• **Directions for this task**
Without the pictures, copy all of the data exactly.

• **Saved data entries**
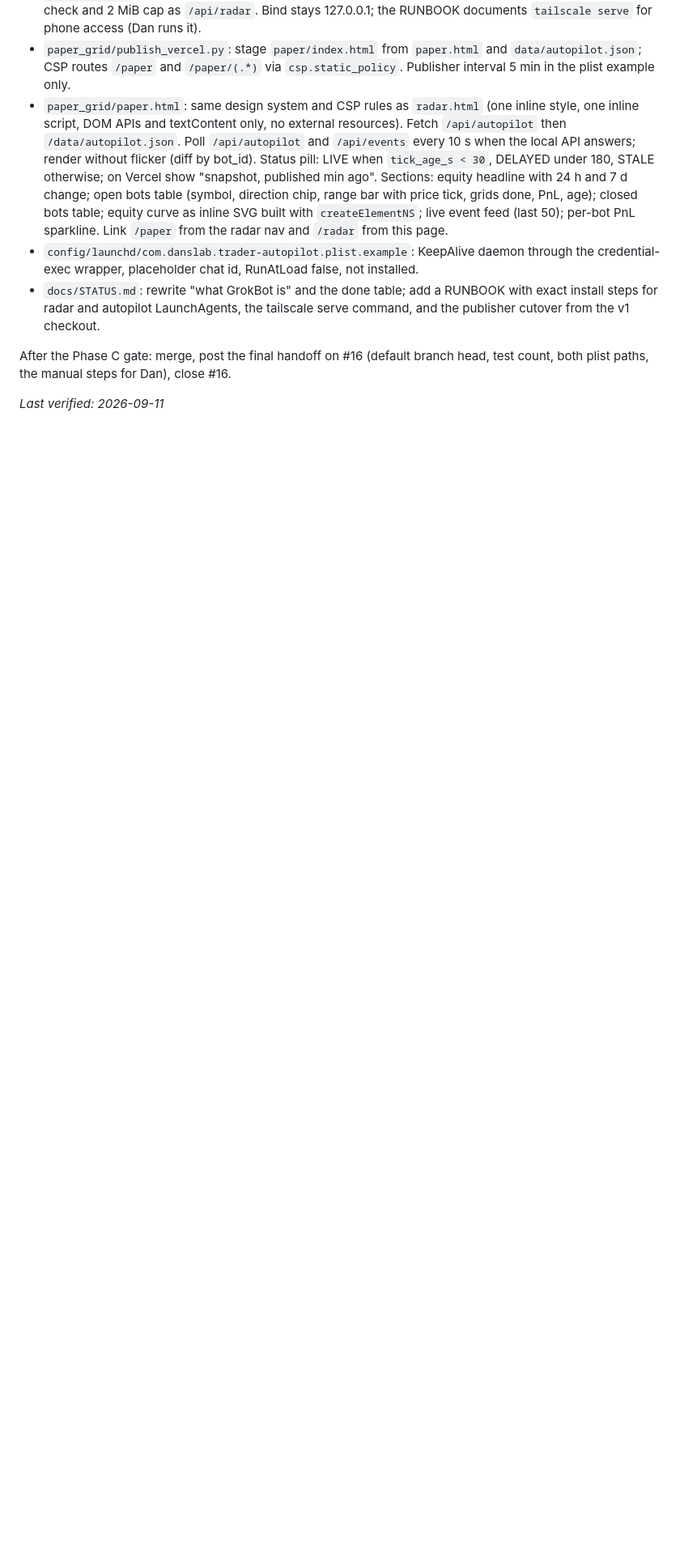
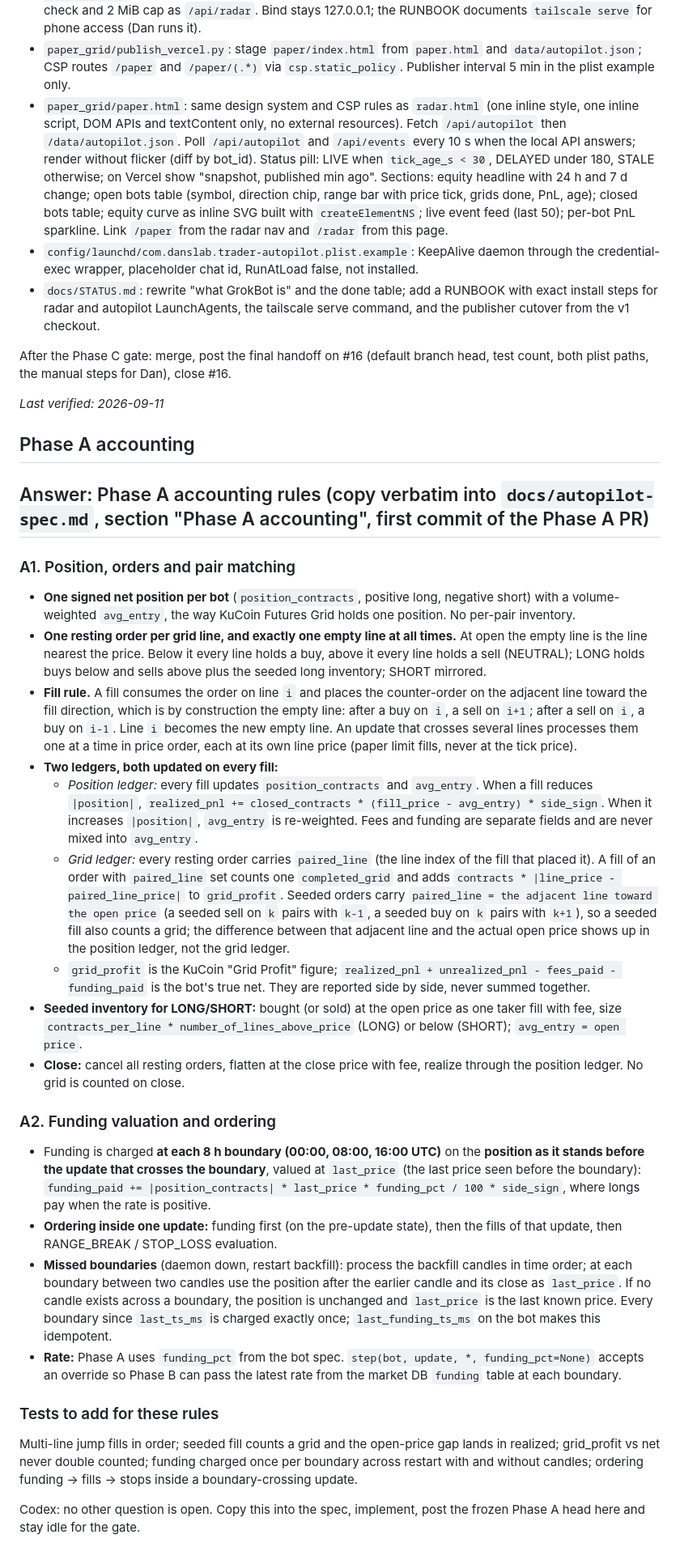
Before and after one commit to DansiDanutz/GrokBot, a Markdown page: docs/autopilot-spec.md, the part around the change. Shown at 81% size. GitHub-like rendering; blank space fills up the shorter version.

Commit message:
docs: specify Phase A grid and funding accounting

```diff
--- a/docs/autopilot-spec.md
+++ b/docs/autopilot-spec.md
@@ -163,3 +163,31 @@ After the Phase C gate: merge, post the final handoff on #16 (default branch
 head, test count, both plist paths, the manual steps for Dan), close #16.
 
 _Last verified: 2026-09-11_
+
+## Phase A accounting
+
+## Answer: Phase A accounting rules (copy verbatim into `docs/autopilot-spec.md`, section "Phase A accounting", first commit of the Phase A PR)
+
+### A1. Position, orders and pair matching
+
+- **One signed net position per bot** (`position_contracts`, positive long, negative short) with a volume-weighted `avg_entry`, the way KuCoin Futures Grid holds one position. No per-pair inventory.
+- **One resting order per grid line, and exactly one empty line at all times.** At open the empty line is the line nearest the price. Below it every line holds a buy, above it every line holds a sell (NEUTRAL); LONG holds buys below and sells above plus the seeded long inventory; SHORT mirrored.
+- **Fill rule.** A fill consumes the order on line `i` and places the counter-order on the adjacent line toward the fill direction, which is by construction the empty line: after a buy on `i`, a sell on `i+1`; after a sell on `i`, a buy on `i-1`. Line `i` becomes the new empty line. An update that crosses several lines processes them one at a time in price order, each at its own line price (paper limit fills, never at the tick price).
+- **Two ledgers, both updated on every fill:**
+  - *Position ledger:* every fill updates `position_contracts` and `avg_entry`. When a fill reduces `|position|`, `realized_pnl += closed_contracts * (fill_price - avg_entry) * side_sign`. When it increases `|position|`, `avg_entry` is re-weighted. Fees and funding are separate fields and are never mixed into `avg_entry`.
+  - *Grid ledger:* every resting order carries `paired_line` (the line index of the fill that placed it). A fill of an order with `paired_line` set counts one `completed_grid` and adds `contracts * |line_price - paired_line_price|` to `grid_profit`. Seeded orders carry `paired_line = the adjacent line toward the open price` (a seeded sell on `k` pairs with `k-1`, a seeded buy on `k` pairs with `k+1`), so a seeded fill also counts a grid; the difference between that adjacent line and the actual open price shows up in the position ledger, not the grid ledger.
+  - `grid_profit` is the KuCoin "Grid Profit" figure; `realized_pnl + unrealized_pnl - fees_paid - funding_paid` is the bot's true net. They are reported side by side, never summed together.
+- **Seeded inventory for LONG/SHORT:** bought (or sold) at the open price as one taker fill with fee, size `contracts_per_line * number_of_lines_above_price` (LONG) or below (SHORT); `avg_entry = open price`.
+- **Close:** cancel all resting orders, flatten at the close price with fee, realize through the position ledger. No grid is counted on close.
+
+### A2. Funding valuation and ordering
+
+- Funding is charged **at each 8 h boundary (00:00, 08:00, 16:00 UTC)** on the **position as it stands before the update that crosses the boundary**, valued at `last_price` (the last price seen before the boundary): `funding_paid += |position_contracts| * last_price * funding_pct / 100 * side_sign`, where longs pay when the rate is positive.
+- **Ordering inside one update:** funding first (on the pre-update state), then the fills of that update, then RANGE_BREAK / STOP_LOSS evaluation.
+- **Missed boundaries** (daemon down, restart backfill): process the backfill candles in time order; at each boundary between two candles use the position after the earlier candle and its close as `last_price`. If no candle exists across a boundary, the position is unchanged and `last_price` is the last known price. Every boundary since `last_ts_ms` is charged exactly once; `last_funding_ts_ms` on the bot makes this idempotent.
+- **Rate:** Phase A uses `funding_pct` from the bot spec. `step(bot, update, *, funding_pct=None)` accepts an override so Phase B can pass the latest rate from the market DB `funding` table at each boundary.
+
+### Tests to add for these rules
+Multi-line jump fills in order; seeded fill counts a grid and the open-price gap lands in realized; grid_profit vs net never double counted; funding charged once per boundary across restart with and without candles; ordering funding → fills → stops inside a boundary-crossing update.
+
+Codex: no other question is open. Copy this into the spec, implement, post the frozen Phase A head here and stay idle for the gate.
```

• **Exercise answer**
Before and after one commit to DansiDanutz/GrokBot, a Markdown page: docs/autopilot-spec.md, the part around the change. Shown at 81% size. GitHub-like rendering; blank space fills up the shorter version.

Commit message:
docs: specify Phase A grid and funding accounting

```diff
--- a/docs/autopilot-spec.md
+++ b/docs/autopilot-spec.md
@@ -163,3 +163,31 @@ After the Phase C gate: merge, post the final handoff on #16 (default branch
 head, test count, both plist paths, the manual steps for Dan), close #16.
 
 _Last verified: 2026-09-11_
+
+## Phase A accounting
+
+## Answer: Phase A accounting rules (copy verbatim into `docs/autopilot-spec.md`, section "Phase A accounting", first commit of the Phase A PR)
+
+### A1. Position, orders and pair matching
+
+- **One signed net position per bot** (`position_contracts`, positive long, negative short) with a volume-weighted `avg_entry`, the way KuCoin Futures Grid holds one position. No per-pair inventory.
+- **One resting order per grid line, and exactly one empty line at all times.** At open the empty line is the line nearest the price. Below it every line holds a buy, above it every line holds a sell (NEUTRAL); LONG holds buys below and sells above plus the seeded long inventory; SHORT mirrored.
+- **Fill rule.** A fill consumes the order on line `i` and places the counter-order on the adjacent line toward the fill direction, which is by construction the empty line: after a buy on `i`, a sell on `i+1`; after a sell on `i`, a buy on `i-1`. Line `i` becomes the new empty line. An update that crosses several lines processes them one at a time in price order, each at its own line price (paper limit fills, never at the tick price).
+- **Two ledgers, both updated on every fill:**
+  - *Position ledger:* every fill updates `position_contracts` and `avg_entry`. When a fill reduces `|position|`, `realized_pnl += closed_contracts * (fill_price - avg_entry) * side_sign`. When it increases `|position|`, `avg_entry` is re-weighted. Fees and funding are separate fields and are never mixed into `avg_entry`.
+  - *Grid ledger:* every resting order carries `paired_line` (the line index of the fill that placed it). A fill of an order with `paired_line` set counts one `completed_grid` and adds `contracts * |line_price - paired_line_price|` to `grid_profit`. Seeded orders carry `paired_line = the adjacent line toward the open price` (a seeded sell on `k` pairs with `k-1`, a seeded buy on `k` pairs with `k+1`), so a seeded fill also counts a grid; the difference between that adjacent line and the actual open price shows up in the position ledger, not the grid ledger.
+  - `grid_profit` is the KuCoin "Grid Profit" figure; `realized_pnl + unrealized_pnl - fees_paid - funding_paid` is the bot's true net. They are reported side by side, never summed together.
+- **Seeded inventory for LONG/SHORT:** bought (or sold) at the open price as one taker fill with fee, size `contracts_per_line * number_of_lines_above_price` (LONG) or below (SHORT); `avg_entry = open price`.
+- **Close:** cancel all resting orders, flatten at the close price with fee, realize through the position ledger. No grid is counted on close.
+
+### A2. Funding valuation and ordering
+
+- Funding is charged **at each 8 h boundary (00:00, 08:00, 16:00 UTC)** on the **position as it stands before the update that crosses the boundary**, valued at `last_price` (the last price seen before the boundary): `funding_paid += |position_contracts| * last_price * funding_pct / 100 * side_sign`, where longs pay when the rate is positive.
+- **Ordering inside one update:** funding first (on the pre-update state), then the fills of that update, then RANGE_BREAK / STOP_LOSS evaluation.
+- **Missed boundaries** (daemon down, restart backfill): process the backfill candles in time order; at each boundary between two candles use the position after the earlier candle and its close as `last_price`. If no candle exists across a boundary, the position is unchanged and `last_price` is the last known price. Every boundary since `last_ts_ms` is charged exactly once; `last_funding_ts_ms` on the bot makes this idempotent.
+- **Rate:** Phase A uses `funding_pct` from the bot spec. `step(bot, update, *, funding_pct=None)` accepts an override so Phase B can pass the latest rate from the market DB `funding` table at each boundary.
+
+### Tests to add for these rules
+Multi-line jump fills in order; seeded fill counts a grid and the open-price gap lands in realized; grid_profit vs net never double counted; funding charged once per boundary across restart with and without candles; ordering funding → fills → stops inside a boundary-crossing update.
+
+Codex: no other question is open. Copy this into the spec, implement, post the frozen Phase A head here and stay idle for the gate.
```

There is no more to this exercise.